Reproduce every line in the material below that holds "migrate".
::::
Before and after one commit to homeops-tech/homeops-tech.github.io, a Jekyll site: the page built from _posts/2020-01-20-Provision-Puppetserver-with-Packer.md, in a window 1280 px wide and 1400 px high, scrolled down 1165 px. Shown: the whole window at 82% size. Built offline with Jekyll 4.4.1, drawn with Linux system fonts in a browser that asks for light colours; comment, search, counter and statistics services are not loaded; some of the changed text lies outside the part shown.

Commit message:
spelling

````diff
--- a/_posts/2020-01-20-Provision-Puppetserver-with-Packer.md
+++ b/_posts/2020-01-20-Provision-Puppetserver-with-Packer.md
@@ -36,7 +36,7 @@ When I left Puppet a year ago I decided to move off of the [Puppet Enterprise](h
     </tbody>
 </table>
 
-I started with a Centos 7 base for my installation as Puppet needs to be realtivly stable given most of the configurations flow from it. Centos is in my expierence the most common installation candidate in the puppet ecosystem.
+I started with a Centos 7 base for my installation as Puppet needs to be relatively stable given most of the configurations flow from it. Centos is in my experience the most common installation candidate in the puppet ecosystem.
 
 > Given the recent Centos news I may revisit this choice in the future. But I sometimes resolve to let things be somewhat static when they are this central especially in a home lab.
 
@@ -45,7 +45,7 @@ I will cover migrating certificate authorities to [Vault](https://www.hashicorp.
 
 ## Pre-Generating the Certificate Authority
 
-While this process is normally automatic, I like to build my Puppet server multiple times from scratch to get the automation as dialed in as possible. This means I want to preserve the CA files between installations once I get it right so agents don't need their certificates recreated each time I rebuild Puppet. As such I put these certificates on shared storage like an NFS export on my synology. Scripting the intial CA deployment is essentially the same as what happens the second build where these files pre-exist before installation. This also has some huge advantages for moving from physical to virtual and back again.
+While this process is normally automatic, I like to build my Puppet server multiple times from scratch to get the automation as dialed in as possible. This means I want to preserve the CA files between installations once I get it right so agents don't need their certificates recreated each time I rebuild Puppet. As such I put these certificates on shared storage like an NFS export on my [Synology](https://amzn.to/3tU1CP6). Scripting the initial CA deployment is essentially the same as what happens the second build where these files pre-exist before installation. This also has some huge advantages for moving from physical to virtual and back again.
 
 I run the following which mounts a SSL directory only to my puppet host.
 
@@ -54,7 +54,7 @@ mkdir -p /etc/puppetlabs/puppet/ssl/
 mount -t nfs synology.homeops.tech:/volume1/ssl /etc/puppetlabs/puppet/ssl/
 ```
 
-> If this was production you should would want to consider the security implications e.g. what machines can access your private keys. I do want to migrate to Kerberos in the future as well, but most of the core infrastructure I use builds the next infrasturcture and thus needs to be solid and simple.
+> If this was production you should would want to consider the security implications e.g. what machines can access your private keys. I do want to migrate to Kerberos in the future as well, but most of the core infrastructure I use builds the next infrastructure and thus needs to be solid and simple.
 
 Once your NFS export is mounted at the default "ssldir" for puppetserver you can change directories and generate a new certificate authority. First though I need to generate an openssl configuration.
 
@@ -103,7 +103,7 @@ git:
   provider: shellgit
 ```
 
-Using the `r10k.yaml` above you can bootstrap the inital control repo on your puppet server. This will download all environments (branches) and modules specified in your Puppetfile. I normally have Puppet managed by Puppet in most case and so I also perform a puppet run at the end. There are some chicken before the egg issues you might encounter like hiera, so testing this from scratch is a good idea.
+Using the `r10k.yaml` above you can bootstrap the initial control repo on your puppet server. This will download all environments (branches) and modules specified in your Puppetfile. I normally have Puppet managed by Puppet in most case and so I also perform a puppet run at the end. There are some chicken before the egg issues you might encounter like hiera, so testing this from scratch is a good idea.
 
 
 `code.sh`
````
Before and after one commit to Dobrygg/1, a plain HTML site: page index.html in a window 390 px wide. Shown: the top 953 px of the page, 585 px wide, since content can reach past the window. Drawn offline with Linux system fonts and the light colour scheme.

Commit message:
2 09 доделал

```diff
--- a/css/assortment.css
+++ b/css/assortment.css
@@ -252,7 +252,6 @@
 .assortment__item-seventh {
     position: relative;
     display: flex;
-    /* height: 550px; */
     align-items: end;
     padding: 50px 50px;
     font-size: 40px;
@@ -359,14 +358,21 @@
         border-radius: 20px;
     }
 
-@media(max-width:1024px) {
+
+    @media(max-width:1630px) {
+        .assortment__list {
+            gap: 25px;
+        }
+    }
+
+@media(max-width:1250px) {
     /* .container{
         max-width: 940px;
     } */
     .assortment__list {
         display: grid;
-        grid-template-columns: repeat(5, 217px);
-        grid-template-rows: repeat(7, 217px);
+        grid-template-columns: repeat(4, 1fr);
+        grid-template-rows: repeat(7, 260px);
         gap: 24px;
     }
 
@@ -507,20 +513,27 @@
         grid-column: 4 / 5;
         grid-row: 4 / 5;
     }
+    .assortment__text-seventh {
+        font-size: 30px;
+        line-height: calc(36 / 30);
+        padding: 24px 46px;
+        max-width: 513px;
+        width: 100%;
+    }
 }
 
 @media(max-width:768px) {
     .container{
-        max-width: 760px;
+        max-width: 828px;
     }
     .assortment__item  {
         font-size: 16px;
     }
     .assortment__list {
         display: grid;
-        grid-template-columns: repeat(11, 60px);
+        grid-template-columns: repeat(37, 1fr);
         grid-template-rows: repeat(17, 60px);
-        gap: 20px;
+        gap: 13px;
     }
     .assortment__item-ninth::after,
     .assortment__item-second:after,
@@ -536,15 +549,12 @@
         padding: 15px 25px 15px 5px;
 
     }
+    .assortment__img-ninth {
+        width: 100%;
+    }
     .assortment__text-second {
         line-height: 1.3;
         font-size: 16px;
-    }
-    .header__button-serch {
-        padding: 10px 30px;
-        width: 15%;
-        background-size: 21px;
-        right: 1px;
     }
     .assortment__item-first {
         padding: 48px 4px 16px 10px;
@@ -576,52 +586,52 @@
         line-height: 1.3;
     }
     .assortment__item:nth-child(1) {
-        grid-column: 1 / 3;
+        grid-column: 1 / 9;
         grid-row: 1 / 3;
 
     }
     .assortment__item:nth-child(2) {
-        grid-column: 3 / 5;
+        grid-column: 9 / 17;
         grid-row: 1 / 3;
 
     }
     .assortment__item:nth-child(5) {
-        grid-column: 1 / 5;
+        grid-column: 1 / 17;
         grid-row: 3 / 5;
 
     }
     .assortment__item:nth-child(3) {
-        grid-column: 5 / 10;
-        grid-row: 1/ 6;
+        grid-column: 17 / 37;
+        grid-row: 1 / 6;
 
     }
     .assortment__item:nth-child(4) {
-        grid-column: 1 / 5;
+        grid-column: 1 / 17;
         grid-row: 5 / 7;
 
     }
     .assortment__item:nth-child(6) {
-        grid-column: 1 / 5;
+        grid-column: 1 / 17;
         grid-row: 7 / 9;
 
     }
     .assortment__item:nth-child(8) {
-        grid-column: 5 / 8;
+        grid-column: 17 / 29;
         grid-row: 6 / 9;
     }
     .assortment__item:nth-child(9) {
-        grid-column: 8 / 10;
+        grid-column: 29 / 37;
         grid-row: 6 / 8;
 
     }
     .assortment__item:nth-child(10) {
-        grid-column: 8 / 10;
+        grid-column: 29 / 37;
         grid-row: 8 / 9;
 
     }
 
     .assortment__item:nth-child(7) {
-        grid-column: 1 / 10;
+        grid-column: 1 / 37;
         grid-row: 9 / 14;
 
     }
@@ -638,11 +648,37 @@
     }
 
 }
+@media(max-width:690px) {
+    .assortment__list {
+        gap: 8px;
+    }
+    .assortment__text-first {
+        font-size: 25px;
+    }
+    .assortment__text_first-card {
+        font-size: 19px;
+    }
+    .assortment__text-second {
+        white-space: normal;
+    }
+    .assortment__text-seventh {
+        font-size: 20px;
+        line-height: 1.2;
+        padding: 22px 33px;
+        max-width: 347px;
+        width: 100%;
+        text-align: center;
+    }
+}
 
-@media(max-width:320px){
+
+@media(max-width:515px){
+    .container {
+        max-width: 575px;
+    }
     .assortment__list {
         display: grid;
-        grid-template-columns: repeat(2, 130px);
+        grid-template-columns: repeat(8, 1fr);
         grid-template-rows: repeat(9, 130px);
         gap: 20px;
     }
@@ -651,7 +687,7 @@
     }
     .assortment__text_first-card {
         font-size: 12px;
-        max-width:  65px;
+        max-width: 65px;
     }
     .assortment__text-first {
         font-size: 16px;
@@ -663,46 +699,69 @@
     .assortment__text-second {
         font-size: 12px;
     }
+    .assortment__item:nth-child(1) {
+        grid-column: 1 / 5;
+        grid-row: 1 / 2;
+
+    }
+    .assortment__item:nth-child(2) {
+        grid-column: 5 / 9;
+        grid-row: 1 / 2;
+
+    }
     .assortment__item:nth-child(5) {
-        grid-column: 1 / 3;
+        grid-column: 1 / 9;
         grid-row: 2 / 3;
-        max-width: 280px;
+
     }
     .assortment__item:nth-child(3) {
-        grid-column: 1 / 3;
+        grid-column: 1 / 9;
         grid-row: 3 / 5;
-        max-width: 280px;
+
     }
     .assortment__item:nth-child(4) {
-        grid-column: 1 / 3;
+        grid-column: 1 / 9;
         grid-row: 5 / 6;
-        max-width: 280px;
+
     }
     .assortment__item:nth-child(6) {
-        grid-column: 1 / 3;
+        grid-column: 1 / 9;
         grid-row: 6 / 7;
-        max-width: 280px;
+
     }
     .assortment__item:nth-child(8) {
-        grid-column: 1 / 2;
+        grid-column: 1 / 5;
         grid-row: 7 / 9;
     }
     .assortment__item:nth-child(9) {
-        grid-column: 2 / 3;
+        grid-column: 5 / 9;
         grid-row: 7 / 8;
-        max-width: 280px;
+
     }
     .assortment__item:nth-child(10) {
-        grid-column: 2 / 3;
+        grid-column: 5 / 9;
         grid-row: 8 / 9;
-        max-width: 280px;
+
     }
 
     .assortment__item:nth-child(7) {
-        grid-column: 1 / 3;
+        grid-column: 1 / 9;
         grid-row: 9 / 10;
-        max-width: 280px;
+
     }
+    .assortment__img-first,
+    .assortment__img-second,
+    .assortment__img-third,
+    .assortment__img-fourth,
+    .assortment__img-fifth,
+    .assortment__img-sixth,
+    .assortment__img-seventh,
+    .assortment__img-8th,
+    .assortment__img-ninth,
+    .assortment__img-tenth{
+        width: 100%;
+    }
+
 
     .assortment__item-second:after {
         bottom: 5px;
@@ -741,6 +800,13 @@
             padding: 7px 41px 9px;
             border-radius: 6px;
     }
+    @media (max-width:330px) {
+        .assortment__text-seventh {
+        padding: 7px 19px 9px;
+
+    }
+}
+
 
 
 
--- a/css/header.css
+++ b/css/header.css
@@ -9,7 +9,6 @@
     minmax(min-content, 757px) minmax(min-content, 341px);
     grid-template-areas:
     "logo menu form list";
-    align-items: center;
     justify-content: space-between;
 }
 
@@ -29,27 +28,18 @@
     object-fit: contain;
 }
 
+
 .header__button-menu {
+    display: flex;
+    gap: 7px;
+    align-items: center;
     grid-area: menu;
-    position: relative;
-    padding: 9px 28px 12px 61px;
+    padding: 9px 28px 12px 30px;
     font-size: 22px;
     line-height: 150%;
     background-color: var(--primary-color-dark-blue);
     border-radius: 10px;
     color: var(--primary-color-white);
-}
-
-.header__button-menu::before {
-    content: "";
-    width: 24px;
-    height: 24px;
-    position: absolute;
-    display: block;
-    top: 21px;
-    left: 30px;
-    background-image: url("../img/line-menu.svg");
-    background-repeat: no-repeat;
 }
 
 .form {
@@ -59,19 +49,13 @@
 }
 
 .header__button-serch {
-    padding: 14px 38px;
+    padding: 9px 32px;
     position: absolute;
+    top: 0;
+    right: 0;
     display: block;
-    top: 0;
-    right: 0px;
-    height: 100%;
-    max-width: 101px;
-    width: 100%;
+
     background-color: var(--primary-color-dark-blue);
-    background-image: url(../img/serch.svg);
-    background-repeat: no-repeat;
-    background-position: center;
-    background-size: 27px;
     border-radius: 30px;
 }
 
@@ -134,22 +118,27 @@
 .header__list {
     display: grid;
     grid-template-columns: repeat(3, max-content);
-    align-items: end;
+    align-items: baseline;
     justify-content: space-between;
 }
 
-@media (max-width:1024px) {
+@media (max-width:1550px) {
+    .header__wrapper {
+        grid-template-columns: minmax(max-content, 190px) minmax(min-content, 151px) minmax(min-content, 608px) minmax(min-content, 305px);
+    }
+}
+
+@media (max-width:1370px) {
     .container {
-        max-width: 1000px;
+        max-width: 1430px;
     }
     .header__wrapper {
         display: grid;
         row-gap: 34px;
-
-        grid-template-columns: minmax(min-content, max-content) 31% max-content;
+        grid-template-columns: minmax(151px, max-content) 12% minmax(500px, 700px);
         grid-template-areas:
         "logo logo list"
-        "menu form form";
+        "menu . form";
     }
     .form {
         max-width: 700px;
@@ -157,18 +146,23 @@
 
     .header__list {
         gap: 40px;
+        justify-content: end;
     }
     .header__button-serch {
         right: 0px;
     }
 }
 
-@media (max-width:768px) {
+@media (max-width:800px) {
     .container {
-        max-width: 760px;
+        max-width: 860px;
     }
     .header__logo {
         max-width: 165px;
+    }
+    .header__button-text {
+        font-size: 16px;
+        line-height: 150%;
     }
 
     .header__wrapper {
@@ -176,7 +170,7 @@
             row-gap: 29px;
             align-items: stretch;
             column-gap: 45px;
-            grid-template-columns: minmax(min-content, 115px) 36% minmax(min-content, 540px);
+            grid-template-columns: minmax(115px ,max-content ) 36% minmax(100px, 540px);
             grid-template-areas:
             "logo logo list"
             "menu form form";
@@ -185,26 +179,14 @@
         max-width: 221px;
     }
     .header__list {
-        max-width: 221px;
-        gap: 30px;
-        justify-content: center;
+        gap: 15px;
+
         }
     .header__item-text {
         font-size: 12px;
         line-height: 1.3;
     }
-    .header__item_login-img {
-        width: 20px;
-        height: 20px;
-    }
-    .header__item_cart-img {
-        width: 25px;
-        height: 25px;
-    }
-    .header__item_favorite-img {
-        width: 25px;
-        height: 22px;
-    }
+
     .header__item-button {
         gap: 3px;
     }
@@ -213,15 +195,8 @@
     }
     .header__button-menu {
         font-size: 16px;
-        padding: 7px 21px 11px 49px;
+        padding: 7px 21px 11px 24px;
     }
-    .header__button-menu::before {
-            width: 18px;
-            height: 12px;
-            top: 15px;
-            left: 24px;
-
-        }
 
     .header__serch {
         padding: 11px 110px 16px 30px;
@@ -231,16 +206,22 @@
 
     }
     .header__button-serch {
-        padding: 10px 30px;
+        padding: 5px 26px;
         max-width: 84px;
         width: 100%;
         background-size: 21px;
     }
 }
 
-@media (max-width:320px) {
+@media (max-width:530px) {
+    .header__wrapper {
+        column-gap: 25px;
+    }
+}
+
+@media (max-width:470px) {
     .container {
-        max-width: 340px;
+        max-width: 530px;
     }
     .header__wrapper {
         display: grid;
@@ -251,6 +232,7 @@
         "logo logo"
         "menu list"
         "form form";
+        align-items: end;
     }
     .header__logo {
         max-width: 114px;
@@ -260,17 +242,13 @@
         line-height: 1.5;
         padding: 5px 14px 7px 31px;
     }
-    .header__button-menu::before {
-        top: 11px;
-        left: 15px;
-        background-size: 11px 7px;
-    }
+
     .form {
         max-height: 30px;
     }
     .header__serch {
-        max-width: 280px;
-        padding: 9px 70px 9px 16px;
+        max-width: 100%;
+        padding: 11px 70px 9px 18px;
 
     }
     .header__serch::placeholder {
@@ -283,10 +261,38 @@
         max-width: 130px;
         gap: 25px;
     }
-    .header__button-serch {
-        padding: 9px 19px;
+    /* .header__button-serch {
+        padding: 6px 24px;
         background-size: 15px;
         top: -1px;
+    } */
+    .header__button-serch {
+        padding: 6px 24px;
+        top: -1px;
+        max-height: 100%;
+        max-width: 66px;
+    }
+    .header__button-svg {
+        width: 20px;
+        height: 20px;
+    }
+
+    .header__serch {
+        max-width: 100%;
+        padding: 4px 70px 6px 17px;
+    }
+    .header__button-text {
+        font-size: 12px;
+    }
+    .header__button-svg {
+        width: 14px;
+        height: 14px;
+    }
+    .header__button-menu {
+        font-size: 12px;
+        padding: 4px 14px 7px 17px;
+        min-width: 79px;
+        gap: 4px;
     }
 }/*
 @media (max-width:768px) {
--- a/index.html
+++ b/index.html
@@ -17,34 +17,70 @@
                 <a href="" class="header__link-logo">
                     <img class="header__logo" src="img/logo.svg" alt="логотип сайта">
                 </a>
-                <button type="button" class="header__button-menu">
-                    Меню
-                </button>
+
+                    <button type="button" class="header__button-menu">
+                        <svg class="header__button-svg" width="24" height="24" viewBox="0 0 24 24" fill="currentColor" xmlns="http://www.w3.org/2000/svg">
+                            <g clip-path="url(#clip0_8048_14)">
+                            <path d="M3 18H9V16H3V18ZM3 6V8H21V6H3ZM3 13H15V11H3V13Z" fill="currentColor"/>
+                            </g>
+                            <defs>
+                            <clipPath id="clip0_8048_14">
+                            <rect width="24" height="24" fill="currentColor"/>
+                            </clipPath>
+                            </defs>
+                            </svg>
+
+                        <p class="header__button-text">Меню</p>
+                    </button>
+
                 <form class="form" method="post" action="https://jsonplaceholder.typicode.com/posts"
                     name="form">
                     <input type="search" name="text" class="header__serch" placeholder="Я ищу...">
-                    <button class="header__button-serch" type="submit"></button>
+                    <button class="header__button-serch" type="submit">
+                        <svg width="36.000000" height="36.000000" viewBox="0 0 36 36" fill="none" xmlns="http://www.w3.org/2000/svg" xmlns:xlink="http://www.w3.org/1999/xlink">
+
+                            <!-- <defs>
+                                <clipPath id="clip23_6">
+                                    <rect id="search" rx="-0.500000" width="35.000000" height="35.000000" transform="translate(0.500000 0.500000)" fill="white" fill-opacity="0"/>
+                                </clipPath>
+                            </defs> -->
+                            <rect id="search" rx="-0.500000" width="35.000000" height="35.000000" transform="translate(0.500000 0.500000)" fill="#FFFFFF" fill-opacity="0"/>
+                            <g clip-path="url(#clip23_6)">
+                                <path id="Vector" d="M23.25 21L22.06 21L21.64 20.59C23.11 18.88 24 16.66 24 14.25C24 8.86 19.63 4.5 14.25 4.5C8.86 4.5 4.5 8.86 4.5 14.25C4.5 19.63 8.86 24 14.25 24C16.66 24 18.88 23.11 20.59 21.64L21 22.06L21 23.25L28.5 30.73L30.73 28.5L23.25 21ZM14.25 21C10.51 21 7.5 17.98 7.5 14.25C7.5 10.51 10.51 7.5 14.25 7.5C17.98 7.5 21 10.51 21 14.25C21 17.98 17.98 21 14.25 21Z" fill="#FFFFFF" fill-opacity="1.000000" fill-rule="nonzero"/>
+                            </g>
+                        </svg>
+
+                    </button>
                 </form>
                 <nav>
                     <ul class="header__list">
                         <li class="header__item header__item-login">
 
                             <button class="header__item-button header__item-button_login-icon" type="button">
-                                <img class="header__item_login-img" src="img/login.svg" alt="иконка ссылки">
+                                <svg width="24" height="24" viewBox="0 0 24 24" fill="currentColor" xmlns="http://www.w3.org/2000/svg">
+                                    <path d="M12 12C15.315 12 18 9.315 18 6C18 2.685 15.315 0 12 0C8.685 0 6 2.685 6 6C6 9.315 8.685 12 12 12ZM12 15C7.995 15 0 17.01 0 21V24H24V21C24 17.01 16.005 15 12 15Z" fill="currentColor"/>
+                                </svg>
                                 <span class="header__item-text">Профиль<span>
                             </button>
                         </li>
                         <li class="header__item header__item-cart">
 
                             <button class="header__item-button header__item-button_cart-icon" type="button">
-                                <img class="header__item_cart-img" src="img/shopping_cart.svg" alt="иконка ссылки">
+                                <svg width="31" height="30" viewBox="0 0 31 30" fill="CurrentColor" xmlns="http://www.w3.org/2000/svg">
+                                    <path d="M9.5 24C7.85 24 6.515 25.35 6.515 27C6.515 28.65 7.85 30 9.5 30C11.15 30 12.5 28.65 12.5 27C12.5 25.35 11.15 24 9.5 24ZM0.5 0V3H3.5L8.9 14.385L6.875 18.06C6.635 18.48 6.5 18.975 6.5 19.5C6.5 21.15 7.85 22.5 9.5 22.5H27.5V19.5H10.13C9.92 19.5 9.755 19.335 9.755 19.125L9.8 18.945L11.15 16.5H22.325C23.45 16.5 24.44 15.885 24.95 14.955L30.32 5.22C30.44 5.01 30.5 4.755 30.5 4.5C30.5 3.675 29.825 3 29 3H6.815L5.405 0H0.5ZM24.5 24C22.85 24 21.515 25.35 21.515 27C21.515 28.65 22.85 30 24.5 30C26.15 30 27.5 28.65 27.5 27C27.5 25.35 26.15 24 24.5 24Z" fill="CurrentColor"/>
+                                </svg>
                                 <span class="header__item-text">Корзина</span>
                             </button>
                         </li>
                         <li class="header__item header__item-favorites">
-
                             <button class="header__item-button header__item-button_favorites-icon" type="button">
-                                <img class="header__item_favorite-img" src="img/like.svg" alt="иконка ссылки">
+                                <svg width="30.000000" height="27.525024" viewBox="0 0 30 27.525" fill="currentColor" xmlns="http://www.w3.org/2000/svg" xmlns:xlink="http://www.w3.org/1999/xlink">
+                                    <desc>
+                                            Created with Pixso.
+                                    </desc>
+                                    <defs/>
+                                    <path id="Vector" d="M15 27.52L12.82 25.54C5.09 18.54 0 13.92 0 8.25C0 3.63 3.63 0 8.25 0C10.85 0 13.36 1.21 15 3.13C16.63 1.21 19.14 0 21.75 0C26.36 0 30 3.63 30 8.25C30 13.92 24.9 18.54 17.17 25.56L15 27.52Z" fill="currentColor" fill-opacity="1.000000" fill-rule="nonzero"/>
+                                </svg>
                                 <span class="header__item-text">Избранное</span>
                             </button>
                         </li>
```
::::
Output of the exercise →
-> If this was production you should would want to consider the security implications e.g. what machines can access your private keys. I do want to migrate to Kerberos in the future as well, but most of the core infrastructure I use builds the next infrasturcture and thus needs to be solid and simple.
+> If this was production you should would want to consider the security implications e.g. what machines can access your private keys. I do want to migrate to Kerberos in the future as well, but most of the core infrastructure I use builds the next infrastructure and thus needs to be solid and simple.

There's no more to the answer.